These arrivals bring with them a broad diversity of new spiritual traditions. It is the new immigrants, Eck writes, who have transformed the United States into the most religious pluralistic society ever. And this task is far from complete, as a million more non-Europeans join the United States annually.
That America could become so religiously diverse, while remaining basically Christian, might have pleased the Founders enormously. Most of the Founders presumed the United States would be Christian, and George Washington even said that Christianity would be essential to the new nation's moral character. But the Founders were also disgusted by the spiritual strife that had marred so much of Europe's past, and by the notion of state-mandated religion.
When they spoke of freedom of religion, what the Founders had first in mind was the freedom to choose among Christian denominations; or to choose to reject Christianity, and believe nothing. Thomas Jefferson, when he wrote the Virginia Statute for Religious Freedom--which he called a more important achievement than the Declaration of Independence--did not have Jainism in mind.
But the fact that it's worked out that America, conceived as a Christian society, has opened its door to virtually all of the world's non-Christian faiths is totally consistent with the American concept of religious freedom.
Arriving here 200 years ago, new Americans wanted the right to practice whichever Christian view they embraced, without encountering the prejudice or state interference directed against them in their native lands.
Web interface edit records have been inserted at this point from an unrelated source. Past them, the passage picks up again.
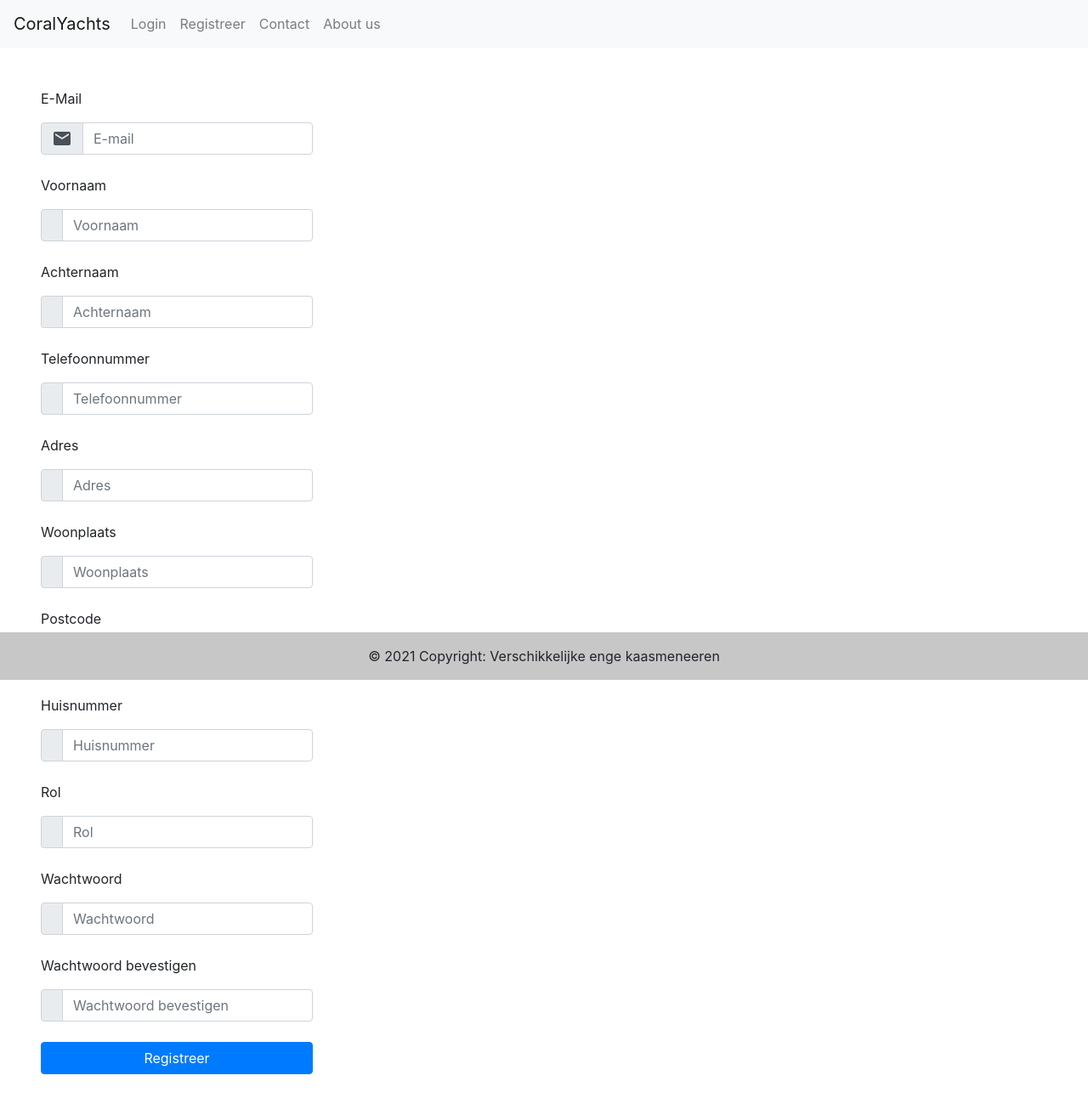
After one commit to andre7455/BootymcBootface, a PHP site: page /Registreer.php in a window 1280 px wide. The commit adds this page. Shown: the whole page at 85% size. Run offline with PHP 8.4, Linux system fonts and the light colour scheme.

Commit message:
Login + Registratie rough

```diff
--- /dev/null
+++ b/Registreer.php
@@ -0,0 +1,102 @@
+<?php
+include "includes/header.php";
+include "includes/DatabaseConfig.php";
+?>
+
+<div class="w-25 m-5">
+    <form action="POST">
+        <p>E-Mail</p>
+        <div class="input-group">
+          <div class="input-group-prepend">
+            <span class="input-group-text material-icons">email</span>
+          </div>
+          <input type="text" class="form-control" placeholder="E-mail" name="loginEmail" id="loginEmail">
+        </div>
+        <br>
+        <p>Voornaam</p>
+        <div class="input-group">
+          <div class="input-group-prepend">
+            <span class="input-group-text material-icons"></span>
+          </div>
+          <input type="text" class="form-control" placeholder="Voornaam" name="loginVoornaam" id="loginVoornaam">
+        </div>
+        <br>
+        <p>Achternaam</p>
+        <div class="input-group">
+          <div class="input-group-prepend">
+            <span class="input-group-text material-icons"></span>
+          </div>
+          <input type="text" class="form-control" placeholder="Achternaam" name="loginAchternaam" id="loginAchternaam">
+        </div>
+        <br>
+        <p>Telefoonnummer</p>
+        <div class="input-group">
+          <div class="input-group-prepend">
+            <span class="input-group-text material-icons"></span>
+          </div>
+          <input type="text" class="form-control" placeholder="Telefoonnummer" name="loginTelefoonnummer" id="loginTelefoonnummer">
+        </div>
+        <br>
+        <p>Adres</p>
+        <div class="input-group">
+          <div class="input-group-prepend">
+            <span class="input-group-text material-icons"></span>
+          </div>
+          <input type="text" class="form-control" placeholder="Adres" name="loginAdres" id="loginAdres">
+        </div>
+        <br>
+        <p>Woonplaats</p>
+        <div class="input-group">
+          <div class="input-group-prepend">
+            <span class="input-group-text material-icons"></span>
+          </div>
+          <input type="text" class="form-control" placeholder="Woonplaats" name="loginWoonplaats" id="loginWoonplaats">
+        </div>
+        <br>
+        <p>Postcode</p>
+        <div class="input-group">
+          <div class="input-group-prepend">
+            <span class="input-group-text material-icons"></span>
+          </div>
+          <input type="text" class="form-control" placeholder="Postcode" name="loginPostcode" id="loginPostcode">
+        </div>
+        <br>
+        <p>Huisnummer</p>
+        <div class="input-group">
+          <div class="input-group-prepend">
+            <span class="input-group-text material-icons"></span>
+          </div>
+          <input type="text" class="form-control" placeholder="Huisnummer" name="loginHuisnummer" id="loginHuisnummer">
+        </div>
+        <br>
+        <p>Rol</p>
+        <div class="input-group">
+          <div class="input-group-prepend">
+            <span class="input-group-text material-icons"></span>
+          </div>
+          <input type="text" class="form-control" placeholder="Rol" name="loginRol" id="loginRol">
+        </div>
+        <br>
+        <p>Wachtwoord</p>
+        <div class="input-group">
+          <div class="input-group-prepend">
+            <span class="input-group-text material-icons"></span>
+          </div>
+          <input type="text" class="form-control" placeholder="Wachtwoord" name="loginPassword" id="loginPassword">
+        </div>
+        <br>
+        <p>Wachtwoord bevestigen</p>
+        <div class="input-group">
+          <div class="input-group-prepend">
+            <span class="input-group-text material-icons"></span>
+          </div>
+          <input type="text" class="form-control" placeholder="Wachtwoord bevestigen" name="loginPasswordbevestigen" id="loginPasswordbevestigen">
+        </div>
+        <br>
+        <button class="btn btn-primary w-100">Registreer</button>
+    </form>
+</div>
+
+<?php
+include "includes/footer.php";
+?>
--- a/includes/header.php
+++ b/includes/header.php
@@ -1,14 +1,10 @@
-<?php
-include "Modals/LoginModal.php";
-include "Modals/RegistreerModal.php";
-?>
-
 <!DOCTYPE html>
 <html>
   <head lang="nl_nNL">
     <meta charset="utf-8">
     <link rel="stylesheet" href="https://stackpath.bootstrapcdn.com/bootstrap/4.3.1/css/bootstrap.min.css" integrity="sha384-ggOyR0iXCbMQv3Xipma34MD+dH/1fQ784/j6cY/iJTQUOhcWr7x9JvoRxT2MZw1T" crossorigin="anonymous">
     <link rel="stylesheet" href="css/Main.css">
+    <link href="https://fonts.googleapis.com/icon?family=Material+Icons" rel="stylesheet">
   </head>
   <body>
     <nav class="navbar navbar-expand-lg navbar-light bg-light">
@@ -18,15 +14,11 @@ include "Modals/RegistreerModal.php";
       </button>
       <div class="collapse navbar-collapse" id="navbarNavAltMarkup">
         <div class="navbar-nav">
-          <a class="nav-item nav-link" data-toggle="modal" data-target="#LoginModal">Inloggen</a>
-          <a class="nav-item nav-link" data-toggle="modal" data-target="#RegistreerModal">Registreren</a>
+          <a class="nav-item nav-link" href="Login.php">Login</a>
+          <a class="nav-item nav-link" href="Registreer.php">Registreer</a>
           <a class="nav-item nav-link" href="contact.php">Contact</a>
           <a class="nav-item nav-link" href="aboutus.php">About us</a>
           <a class="nav">
         </div>
       </div>
     </nav>
-
-<script>
-
-</script>
```
Also changed, not shown: Login.php (added, +30 -0 lines), Modals/LoginModal.php (deleted, +0 -19 lines), Modals/RegistreerModal.php (deleted).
Today many Hindus, Muslims, Buddhists, and others arriving in the United States seek the same thing--the freedom to worship as they choose, a freedom their native countries may deny. No American Christian who claims the right of religious freedom can begrudge the same right to the plural beliefs of others. That this so far hasn't been a problem--diverse faiths are blooming in the United States with comparatively few instances of intolerance--is testament to the fact that the majority of Americans mean what they say about the right to determine your own faith. Who can doubt that American beliefs are so robust exactly because no one can tell an American what to believe?
But while we celebrate, as we should, the growth of non-Judeo-Christian faiths and the nation's ability to accommodate them, let's not lose sight of the center. America is "a Christian nation," by numbers, by observance, by authenticity of belief. Christian views should not have anything to do with government, of course, nor ever be used against non-Christians. But if you had to choose one salient thing about United States spiritual culture, it would not be the growth of plural forms. It would be the strong, solid, and serious Christian majority.
Mosques in Ohio, Hindu temples in Tennessee, Buddhist monasteries in Minnesota, Sikh gurdwaras in Maryland, Jains and Zoroastrians and Wiccans in Wyoming and Texas and Mississippi--that's the United Stares in the year 2001, "the most religiously diverse nation in the world," according to the book "A New Religious America" by Harvard professor Diana Eck. Not only is there more variety of spiritual beliefs in the United States today than in any other nation, Eck writes, there's more than in any nation at any time in history. The Founders dreamed of freedom of religion, and Americans are now exercising that freedom to an unprecedented degree.